Task prompt:
The data below should be restated word for word, pictures omitted.

Task input:
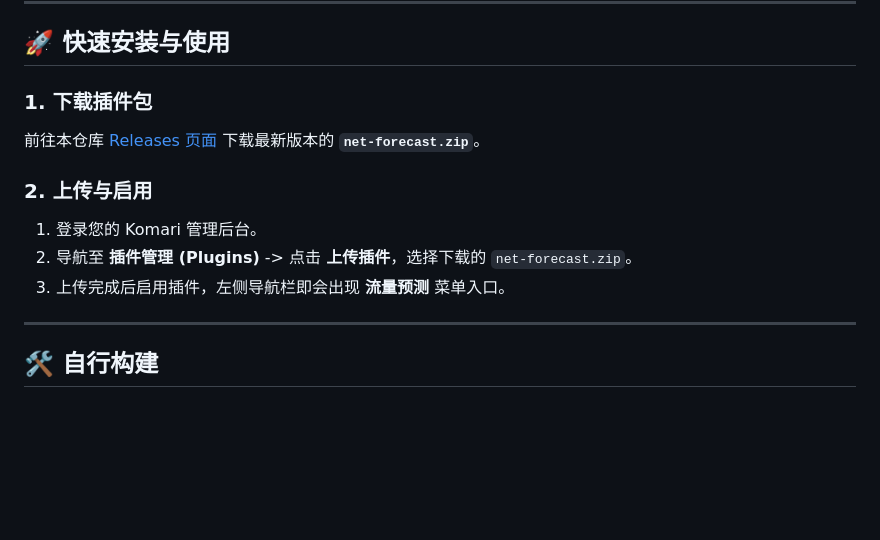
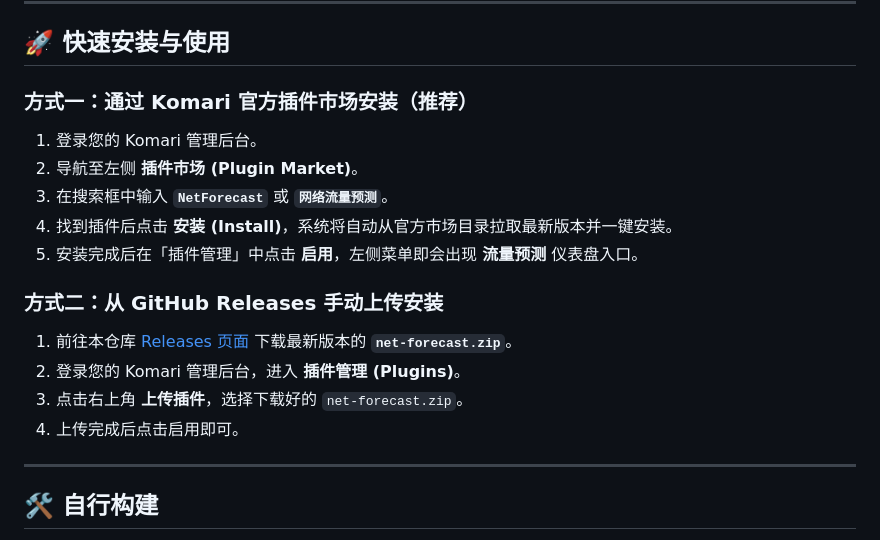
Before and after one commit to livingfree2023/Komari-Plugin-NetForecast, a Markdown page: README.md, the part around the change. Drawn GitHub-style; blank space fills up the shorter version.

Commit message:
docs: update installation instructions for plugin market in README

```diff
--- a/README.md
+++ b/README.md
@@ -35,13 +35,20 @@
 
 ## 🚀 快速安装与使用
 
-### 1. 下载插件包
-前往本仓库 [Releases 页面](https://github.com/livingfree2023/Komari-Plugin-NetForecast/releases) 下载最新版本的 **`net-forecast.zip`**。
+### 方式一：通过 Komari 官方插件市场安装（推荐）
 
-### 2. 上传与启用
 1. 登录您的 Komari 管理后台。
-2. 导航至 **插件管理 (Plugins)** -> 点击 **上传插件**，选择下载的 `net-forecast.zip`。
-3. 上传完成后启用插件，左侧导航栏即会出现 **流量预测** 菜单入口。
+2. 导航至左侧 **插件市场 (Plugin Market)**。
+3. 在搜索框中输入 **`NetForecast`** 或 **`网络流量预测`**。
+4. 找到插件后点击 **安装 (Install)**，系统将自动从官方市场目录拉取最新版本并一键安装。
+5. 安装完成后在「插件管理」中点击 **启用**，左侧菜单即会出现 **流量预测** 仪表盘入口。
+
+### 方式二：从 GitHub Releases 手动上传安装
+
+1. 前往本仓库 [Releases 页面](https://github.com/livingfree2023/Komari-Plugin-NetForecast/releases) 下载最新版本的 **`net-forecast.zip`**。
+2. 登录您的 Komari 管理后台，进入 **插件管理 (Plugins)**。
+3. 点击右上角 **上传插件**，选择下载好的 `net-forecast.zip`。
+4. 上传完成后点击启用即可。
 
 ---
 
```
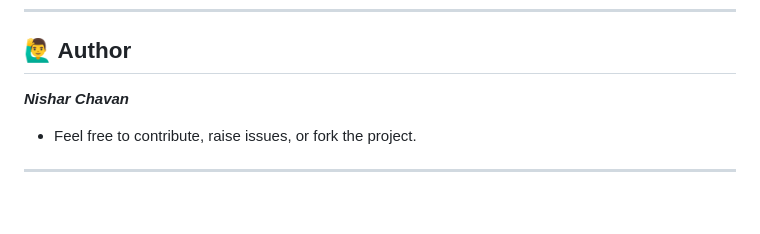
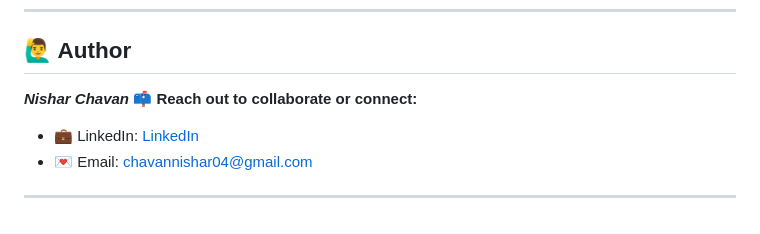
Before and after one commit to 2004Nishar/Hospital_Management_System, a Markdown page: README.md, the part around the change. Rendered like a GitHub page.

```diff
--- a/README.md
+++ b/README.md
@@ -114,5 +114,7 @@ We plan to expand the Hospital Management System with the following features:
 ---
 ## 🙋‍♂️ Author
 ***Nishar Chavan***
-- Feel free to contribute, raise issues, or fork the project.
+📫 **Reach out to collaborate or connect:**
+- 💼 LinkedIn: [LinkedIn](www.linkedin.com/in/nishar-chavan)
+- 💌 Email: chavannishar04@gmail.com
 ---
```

Output:
Before and after one commit to livingfree2023/Komari-Plugin-NetForecast, a Markdown page: README.md, the part around the change. Drawn GitHub-style; blank space fills up the shorter version.

Commit message:
docs: update installation instructions for plugin market in README

```diff
--- a/README.md
+++ b/README.md
@@ -35,13 +35,20 @@
 
 ## 🚀 快速安装与使用
 
-### 1. 下载插件包
-前往本仓库 [Releases 页面](https://github.com/livingfree2023/Komari-Plugin-NetForecast/releases) 下载最新版本的 **`net-forecast.zip`**。
+### 方式一：通过 Komari 官方插件市场安装（推荐）
 
-### 2. 上传与启用
 1. 登录您的 Komari 管理后台。
-2. 导航至 **插件管理 (Plugins)** -> 点击 **上传插件**，选择下载的 `net-forecast.zip`。
-3. 上传完成后启用插件，左侧导航栏即会出现 **流量预测** 菜单入口。
+2. 导航至左侧 **插件市场 (Plugin Market)**。
+3. 在搜索框中输入 **`NetForecast`** 或 **`网络流量预测`**。
+4. 找到插件后点击 **安装 (Install)**，系统将自动从官方市场目录拉取最新版本并一键安装。
+5. 安装完成后在「插件管理」中点击 **启用**，左侧菜单即会出现 **流量预测** 仪表盘入口。
+
+### 方式二：从 GitHub Releases 手动上传安装
+
+1. 前往本仓库 [Releases 页面](https://github.com/livingfree2023/Komari-Plugin-NetForecast/releases) 下载最新版本的 **`net-forecast.zip`**。
+2. 登录您的 Komari 管理后台，进入 **插件管理 (Plugins)**。
+3. 点击右上角 **上传插件**，选择下载好的 `net-forecast.zip`。
+4. 上传完成后点击启用即可。
 
 ---
 
```
Before and after one commit to 2004Nishar/Hospital_Management_System, a Markdown page: README.md, the part around the change. Rendered like a GitHub page.

```diff
--- a/README.md
+++ b/README.md
@@ -114,5 +114,7 @@ We plan to expand the Hospital Management System with the following features:
 ---
 ## 🙋‍♂️ Author
 ***Nishar Chavan***
-- Feel free to contribute, raise issues, or fork the project.
+📫 **Reach out to collaborate or connect:**
+- 💼 LinkedIn: [LinkedIn](www.linkedin.com/in/nishar-chavan)
+- 💌 Email: chavannishar04@gmail.com
 ---
```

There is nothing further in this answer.